» **TASK BRIEF**: Which lines in the records below contain the word "buttons"? Copy each of them.

********************

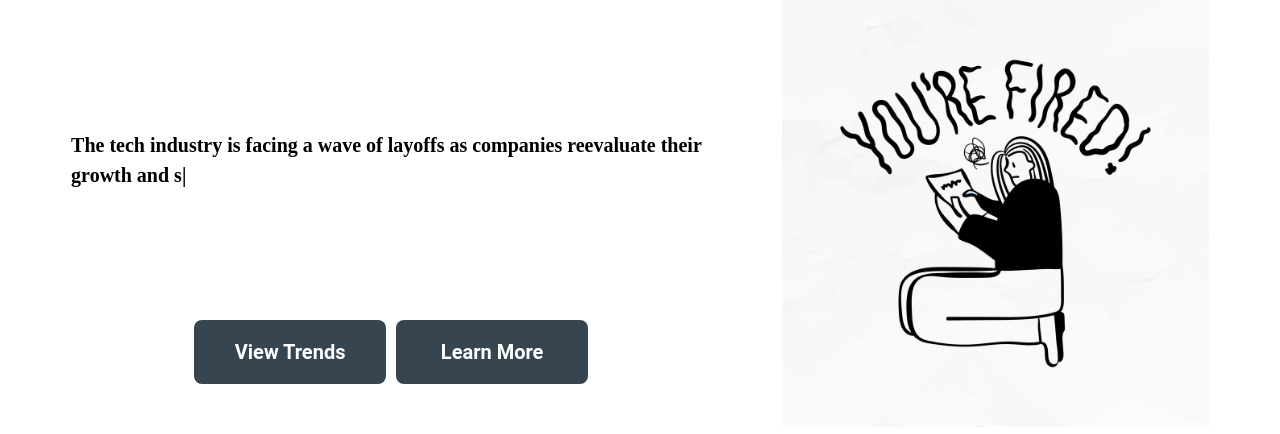
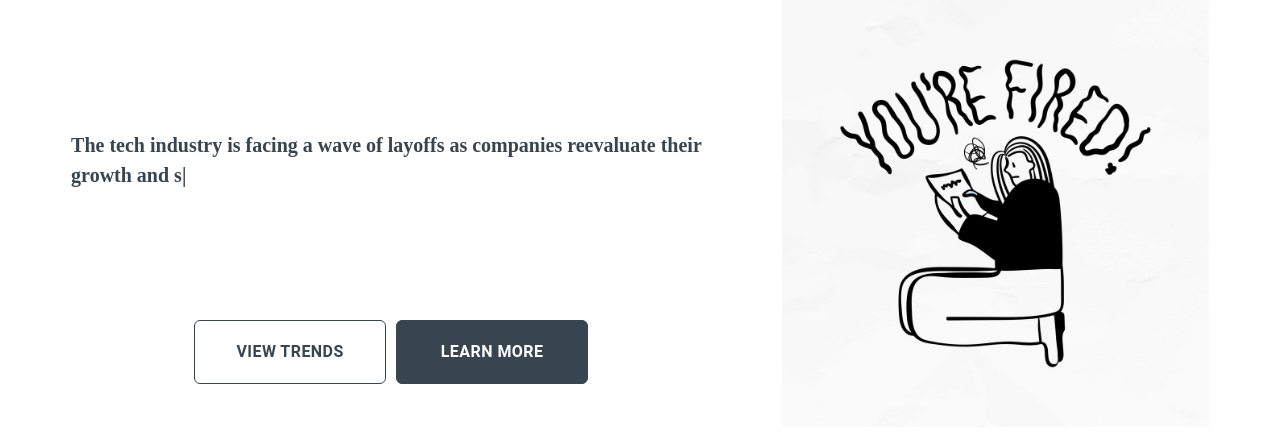
Before and after one commit to segfal/layoff_tracker, a React (Vite) app in the folder frontend/: page /news in a window 1280 px wide. Shown: the top 434 px of the page. Built offline with nearby package versions, Linux system fonts and the light colour scheme; no server answers.

Commit message:
fix pagination issue

```diff
--- a/frontend/src/pages/NewsPage.jsx
+++ b/frontend/src/pages/NewsPage.jsx
@@ -6,9 +6,9 @@ import Typography from "@mui/material/Typography";
 import MediaCard from "../components/MediaCard";
 import Pagination from "@mui/material/Pagination";
 import Box from "@mui/material/Box";
-import layoffs from "../images/1.png";
 import fired from "../images/fired.jpeg";
 import TypingEffect from "../components/TypingEffect";
+import { Button } from "@mui/material";
 
 const NewsPage = () => {
   const [articles, setArticles] = useState([]);
@@ -89,7 +89,7 @@ const NewsPage = () => {
           <div className="flex items-center h-80">
             <div
               style={{
-                color: "black",
+                color: "#36454F",
                 fontSize: "1.25rem",
                 fontWeight: "bold",
                 fontFamily: "New Times Roman",
@@ -102,26 +102,55 @@ const NewsPage = () => {
               />
             </div>
           </div>
-          <div style={{
-        display: 'flex',
-        justifyContent: 'center', // This will center the buttons container
-        alignItems: 'center',
-        gap: '10px', // This adds space between the buttons
-        marginBottom: '20px' // Adds some space below the buttons before the articles start
-      }}>
-        <button
+          <div
+            style={{
+              display: "flex",
+              justifyContent: "center", // This will center the buttons container
+              alignItems: "center",
+              gap: "10px", // This adds space between the buttons
+              marginBottom: "20px", // Adds some space below the buttons before the articles start
+            }}
+          >
+            <Button
+              variant="outlined"
               onClick={handleLogin}
-          className="h-16 w-48 font-bold text-xl text-white rounded-lg"
-          style={{ backgroundColor: "#36454F" }}
+              sx={{
+                height: "64px", // equivalent to h-16 in TailwindCSS
+                width: "192px", // equivalent to w-48 in TailwindCSS
+                fontWeight: "bold",
+                fontSize: "1rem", // equivalent to text-xl in TailwindCSS
+                color: "#36454F",
+                borderColor: "#36454F", // Border color
+                "&:hover": {
+                  borderColor: "#36454F", // Border color on hover
+                  backgroundColor: "transparent", // Ensure the background stays transparent on hover
+                },
+                borderRadius: "0.375rem", // equivalent to rounded-lg in TailwindCSS
+              }}
+              //   style={{ backgroundColor: "#36454F" }}
             >
               View Trends
-        </button>
-        <button
-          className="h-16 w-48 font-bold text-xl text-white rounded-lg"
-          style={{ backgroundColor: "#36454F" }}
+            </Button>
+            <Button
+              variant="outlined"
+              onClick={handleLogin}
+              sx={{
+                height: "64px", // equivalent to h-16 in TailwindCSS
+                width: "192px", // equivalent to w-48 in TailwindCSS
+                fontWeight: "bold",
+                fontSize: "1rem", // equivalent to text-xl in TailwindCSS
+                color: "white",
+                borderColor: "#36454F", // Border color
+                backgroundColor: "#36454F",
+                "&:hover": {
+                  borderColor: "#36454F", // Border color on hover
+                  backgroundColor: "#36454F", // Ensure the background stays transparent on hover
+                },
+                borderRadius: "0.375rem", // equivalent to rounded-lg in TailwindCSS
+              }}
             >
               Learn More
-        </button>
+            </Button>
           </div>
         </div>
         <img src={fired} alt="Layoff Trends" className="w-1/3"></img>
@@ -160,11 +189,18 @@ const NewsPage = () => {
       <footer className="pb-4">
         <div className="flex justify-between ml-24 mr-24 pb-18 mt-10">
           <div className="ml-8 flex mr-5 pr-10">
-            <p className="text-4xl font-bold" style={{ color: "#2E4764" }}>LayOff Insight</p>
+            <p className="text-4xl font-bold" style={{ color: "#2E4764" }}>
+              LayOff Insight
+            </p>
           </div>
         </div>
-        <hr className="ml-32 mr-24 mt-8" style={{ borderColor: "#2E4764" }}></hr>
-        <p className="ml-32 mt-5" style={{ color: "#2E4764" }}>© 2023 LayOff Insight — Navigating Through Layoffs</p>
+        <hr
+          className="ml-32 mr-24 mt-8"
+          style={{ borderColor: "#2E4764" }}
+        ></hr>
+        <p className="ml-32 mt-5" style={{ color: "#2E4764" }}>
+          © 2023 LayOff Insight — Navigating Through Layoffs
+        </p>
       </footer>
     </div>
   );
```
Lines whose indentation alone changed are shown as unchanged.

********************

» **WRITTEN ANSWER**:
-        justifyContent: 'center', // This will center the buttons container
-        gap: '10px', // This adds space between the buttons
-        marginBottom: '20px' // Adds some space below the buttons before the articles start
+              justifyContent: "center", // This will center the buttons container
+              gap: "10px", // This adds space between the buttons
+              marginBottom: "20px", // Adds some space below the buttons before the articles start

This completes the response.